- Fruits: apples, bananas, berries, grapes, melons, peaches, pears, etc.
- Vegetables: asparagus, broccoli, cucumbers, mushrooms, peppers, salad greens, spinach, etc.
- Starchy vegetables: corn, potatoes, green peas, and lima beans.
- Grains: bread, cereal, popcorn, oatmeal, and rice.
- Dairy: cheese, cottage cheese, milk, and yogurt.
- Meats and poultry: chicken breast, eggs, ground beef, steak, pork tenderloin, and venison.
- Seafood: crab, cod, salmon, scallops, shrimp, and tilapia.
- Seeds and nuts: almonds, chia seeds, flax seeds, sunflower seeds, and walnuts.
- Beans and legumes: black beans, chickpeas, kidney beans, lentils, and pinto beans.
- Oils: avocado oil, canola oil, macadamia nut oil, and olive oil.
Foods to limit
Several types of foods can be detrimental to your training and muscle growth, particularly when eaten in excess.
However, you may choose to follow a more flexible dieting approach like the 80/20 diet, where you can indulge 20% of the time.
Foods to limit include:
- Fried foods. These foods tend to promote inflammation, which can be harmful to your health and bodybuilding goals. Examples include fried fish, french fries, onion rings, and chicken strips (5).
- Processed meats. Processed meat is meat that has been smoked, salted, cured, salted, or smoked. Examples include bacon, hot dogs, salami, pepperoni, and lunch meats (6).
- Added sugars. Foods with added sugar like soda, desserts, and other sweets contribute excess calories from sugar but few nutrients.
- Alcohol. drinking alcohol in excess can blunt muscle protein synthesis, which is the process of building muscle mass (7).
One-day sample bodybuilding diet menu
It’s important to incorporate variety into your diet to prevent boredom and to ensure your nutritional needs are being met.
Each meal or snack should consist of 20–30 grams of protein to optimally support muscle building (3, 8).
Here is a sample one-day bodybuilding diet menu:
- Breakfast: scrambled eggs with peppers and oatmeal topped with sliced strawberries
- Snack: cottage cheese and blueberries
- Lunch: sirloin steak with a baked potato and asparagus

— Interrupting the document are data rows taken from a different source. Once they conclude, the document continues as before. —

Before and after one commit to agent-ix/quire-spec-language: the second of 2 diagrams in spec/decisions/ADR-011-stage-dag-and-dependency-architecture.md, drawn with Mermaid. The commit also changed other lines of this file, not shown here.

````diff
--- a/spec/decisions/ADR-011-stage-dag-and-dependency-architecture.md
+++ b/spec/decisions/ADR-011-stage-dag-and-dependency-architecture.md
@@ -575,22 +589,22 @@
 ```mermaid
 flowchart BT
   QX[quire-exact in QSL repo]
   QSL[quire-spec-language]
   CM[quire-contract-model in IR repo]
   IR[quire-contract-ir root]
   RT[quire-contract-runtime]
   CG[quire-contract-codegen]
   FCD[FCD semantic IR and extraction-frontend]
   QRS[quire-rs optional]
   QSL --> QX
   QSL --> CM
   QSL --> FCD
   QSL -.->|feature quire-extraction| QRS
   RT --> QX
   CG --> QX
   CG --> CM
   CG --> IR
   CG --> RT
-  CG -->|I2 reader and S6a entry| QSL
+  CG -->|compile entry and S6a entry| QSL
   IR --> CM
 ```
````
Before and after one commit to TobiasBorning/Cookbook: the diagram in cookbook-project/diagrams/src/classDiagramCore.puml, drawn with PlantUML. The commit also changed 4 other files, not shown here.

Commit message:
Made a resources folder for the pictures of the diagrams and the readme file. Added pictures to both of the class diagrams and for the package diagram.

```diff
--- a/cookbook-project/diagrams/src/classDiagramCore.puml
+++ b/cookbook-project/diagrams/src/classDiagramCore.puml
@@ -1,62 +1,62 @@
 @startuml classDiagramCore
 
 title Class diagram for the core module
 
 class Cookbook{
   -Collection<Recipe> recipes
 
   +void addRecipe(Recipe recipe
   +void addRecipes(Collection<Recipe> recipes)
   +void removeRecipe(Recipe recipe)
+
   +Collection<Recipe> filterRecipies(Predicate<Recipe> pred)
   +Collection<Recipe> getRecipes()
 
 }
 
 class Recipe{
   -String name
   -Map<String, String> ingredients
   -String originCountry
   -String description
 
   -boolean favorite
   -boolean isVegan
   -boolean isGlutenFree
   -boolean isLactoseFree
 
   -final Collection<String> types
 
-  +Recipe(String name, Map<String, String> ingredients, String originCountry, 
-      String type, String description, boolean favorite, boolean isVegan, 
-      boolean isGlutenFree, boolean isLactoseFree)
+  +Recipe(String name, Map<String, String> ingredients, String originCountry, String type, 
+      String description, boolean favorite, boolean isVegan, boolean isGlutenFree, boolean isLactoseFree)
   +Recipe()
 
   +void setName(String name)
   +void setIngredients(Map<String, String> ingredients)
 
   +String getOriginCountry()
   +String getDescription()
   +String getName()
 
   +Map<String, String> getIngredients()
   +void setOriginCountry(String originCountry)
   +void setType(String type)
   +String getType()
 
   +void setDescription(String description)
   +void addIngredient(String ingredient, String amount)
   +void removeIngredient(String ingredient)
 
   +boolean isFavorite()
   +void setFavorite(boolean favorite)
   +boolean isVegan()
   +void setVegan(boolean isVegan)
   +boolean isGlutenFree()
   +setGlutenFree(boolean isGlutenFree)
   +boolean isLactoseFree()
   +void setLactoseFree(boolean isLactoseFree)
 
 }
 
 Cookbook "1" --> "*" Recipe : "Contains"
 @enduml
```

- Preworkout: a banana and almonds
- Postworkout: two scoops of whey protein powder
- Dinner: salmon with rice and broccoli
Many bodybuilders take supplements to increase their exercise performance and muscle gains, but not all supplements are helpful (9).

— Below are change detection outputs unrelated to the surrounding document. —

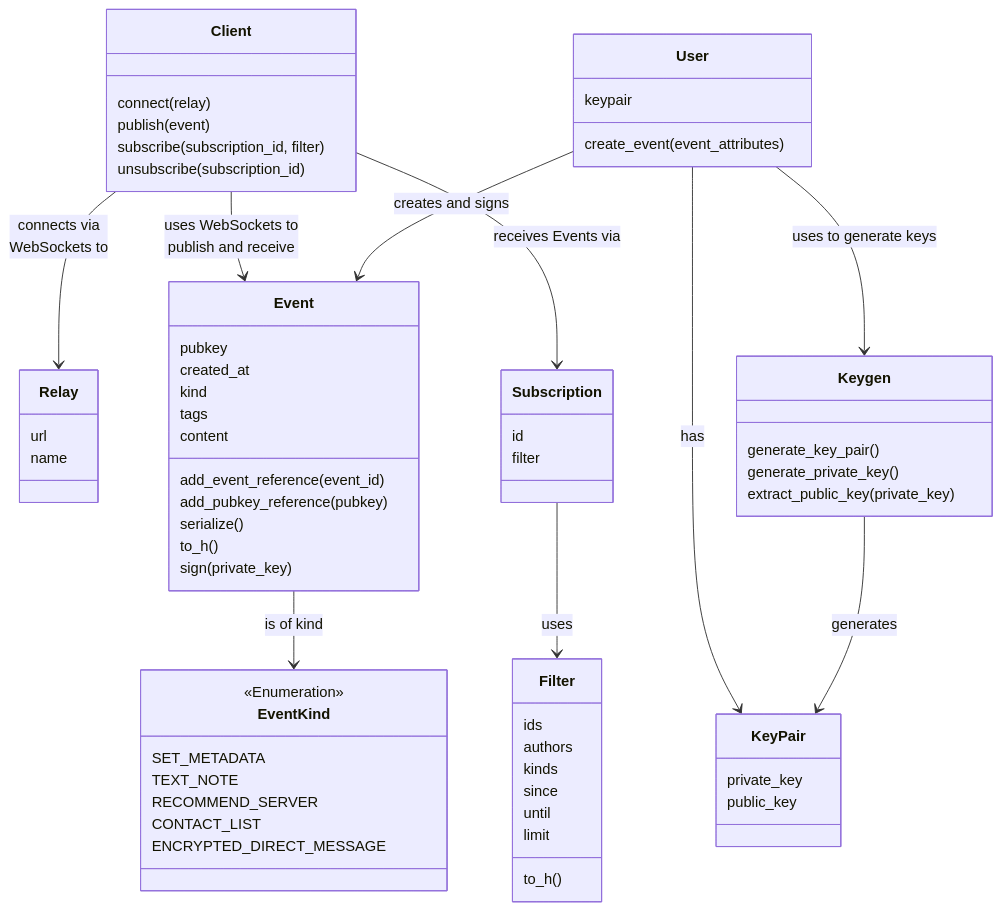
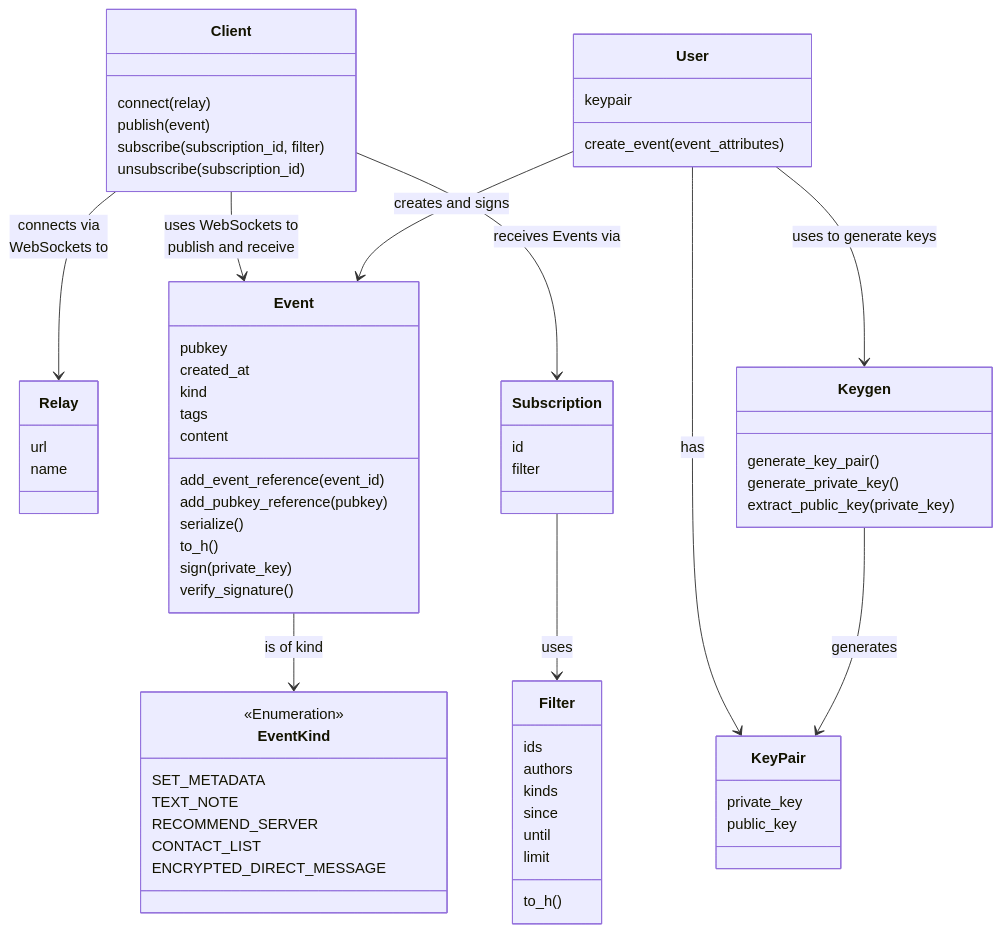
Before and after one commit to wilsonsilva/nostr: the diagram in docs/getting-started/overview.md, drawn with Mermaid. The commit also changed 3 other files, not shown here.

Commit message:
Document how to verify the signature of messages and events

````diff
--- a/docs/getting-started/overview.md
+++ b/docs/getting-started/overview.md
@@ -15,69 +15,70 @@
 ```mermaid
 classDiagram
     class Client {
         connect(relay)
         publish(event)
         subscribe(subscription_id, filter)
         unsubscribe(subscription_id)
     }
     class Relay {
         url
         name
     }
     class Event {
         pubkey
         created_at
         kind
         tags
         content
         add_event_reference(event_id)
         add_pubkey_reference(pubkey)
         serialize()
         to_h()
         sign(private_key)
+        verify_signature()
     }
     class Subscription {
         id
         filter
     }
     class Filter {
         ids
         authors
         kinds
         since
         until
         limit
         to_h()
     }
     class EventKind {
         <<Enumeration>>
         SET_METADATA
         TEXT_NOTE
         RECOMMEND_SERVER
         CONTACT_LIST
         ENCRYPTED_DIRECT_MESSAGE
     }
     class KeyPair {
         private_key
         public_key
     }
     class Keygen {
         generate_key_pair()
         generate_private_key()
         extract_public_key(private_key)
     }
     class User {
         keypair
         create_event(event_attributes)
     }
 
     Client --> Relay : connects via <br> WebSockets to
     Client --> Event : uses WebSockets to <br> publish and receive
     Client --> Subscription : receives Events via
     Subscription --> Filter : uses
     Event --> EventKind : is of kind
     User --> KeyPair : has
     User --> Event : creates and signs
     User --> Keygen : uses to generate keys
     Keygen --> KeyPair : generates
 ```
````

The best bodybuilding supplements include:
- Creatine. Creatine is one of the most effective and safest bodybuilding supplements. It increases muscle strength and size. Creatine monohydrate is the best form of creatine, like this product from NutraBio (10).
- Caffeine. Caffeine increases alertness and decreases fatigue, which has been shown to improvements in muscle strength and power. Coffee, tea, and most pre-workout supplements contain caffeine (11).

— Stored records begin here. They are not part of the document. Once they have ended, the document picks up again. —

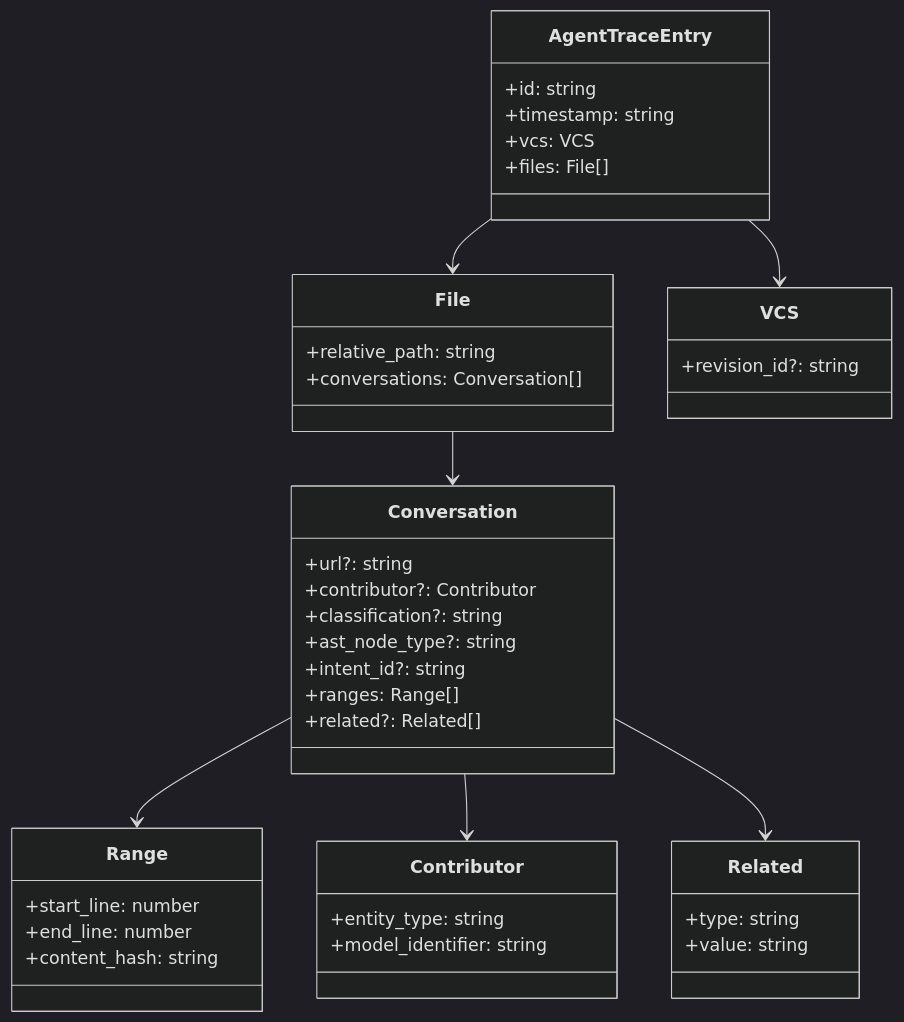
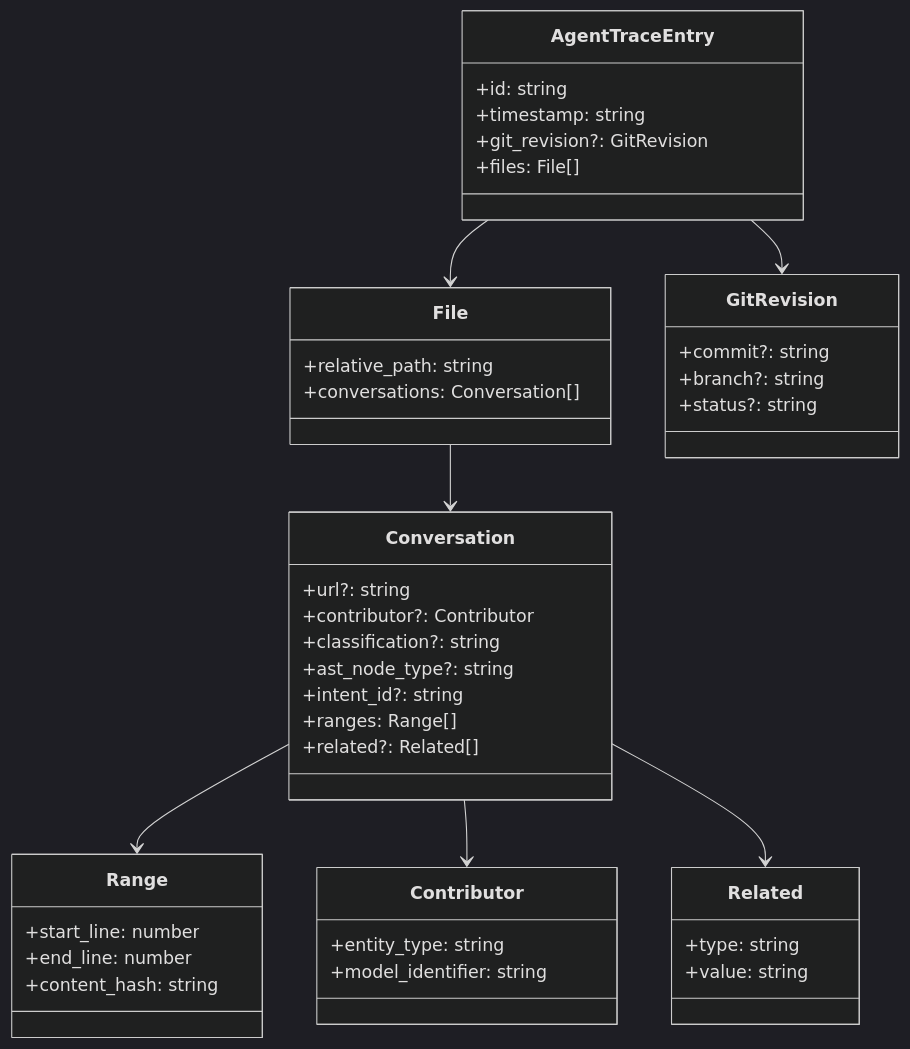
One commit to RooCodeInc/Roo-Code changed the diagram in diagrams/ledger-schema.mmd. Above: the diagram before and after it, drawn with Mermaid (dark theme). The commit also changed 4 other files, not shown here.

Commit message:
docs(diagrams): align sequence + ledger to deterministic flow; hooks(posthook): add git_revision; types: extend AgentTrace (#15)

```diff
--- a/diagrams/ledger-schema.mmd
+++ b/diagrams/ledger-schema.mmd
@@ -1,45 +1,47 @@
 %% Mermaid Class Diagram: agent_trace.jsonl schema
 classDiagram
   class AgentTraceEntry {
     +id: string
     +timestamp: string
-    +vcs: VCS
+    +git_revision?: GitRevision
     +files: File[]
   }
   
   class File {
     +relative_path: string
     +conversations: Conversation[]
   }
   class Conversation {
     +url?: string
     +contributor?: Contributor
     +classification?: string
     +ast_node_type?: string
     +intent_id?: string
     +ranges: Range[]
     +related?: Related[]
   }
   class Range {
     +start_line: number
     +end_line: number
     +content_hash: string
   }
   class Contributor {
     +entity_type: string
     +model_identifier: string
   }
   class Related {
     +type: string
     +value: string
   }
-  class VCS {
-    +revision_id?: string
+  class GitRevision {
+    +commit?: string
+    +branch?: string
+    +status?: string
   }
 
   AgentTraceEntry --> File
   File --> Conversation
   Conversation --> Range
   Conversation --> Contributor
   Conversation --> Related
-  AgentTraceEntry --> VCS
+  AgentTraceEntry --> GitRevision
```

- Protein powder. Supplementing your diet with protein powder is an efficient and cost-effective way to meet your daily protein needs. Whey protein powder is especially beneficial for muscle growth and when consumed around your workout (12).
- Citrulline. Citrulline is an amino acid that increases your body’s production of nitric oxide, which is important for the delivery of oxygen and nutrients to muscles. Many pre-workouts contain citrulline (13).
- Beetroot powder. Beetroot powder is rich in dietary nitrates, which like citrulline, increases nitric oxide production and exercise performance. You can buy beetroot powder online here (14).
The bottom line
Bodybuilding is a sport judged on muscularity and aesthetics rather than muscle strength or athletic performance.
It requires intense training and a special focus on diet.
While your calorie needs will vary depending on whether you’re bulking or cutting, your macronutrient ratio remains the same.
Your diet should be varied, include 20–30 grams of protein with each meal and snack, and be limited in fried foods, processed meats, added sugars, and alcohol.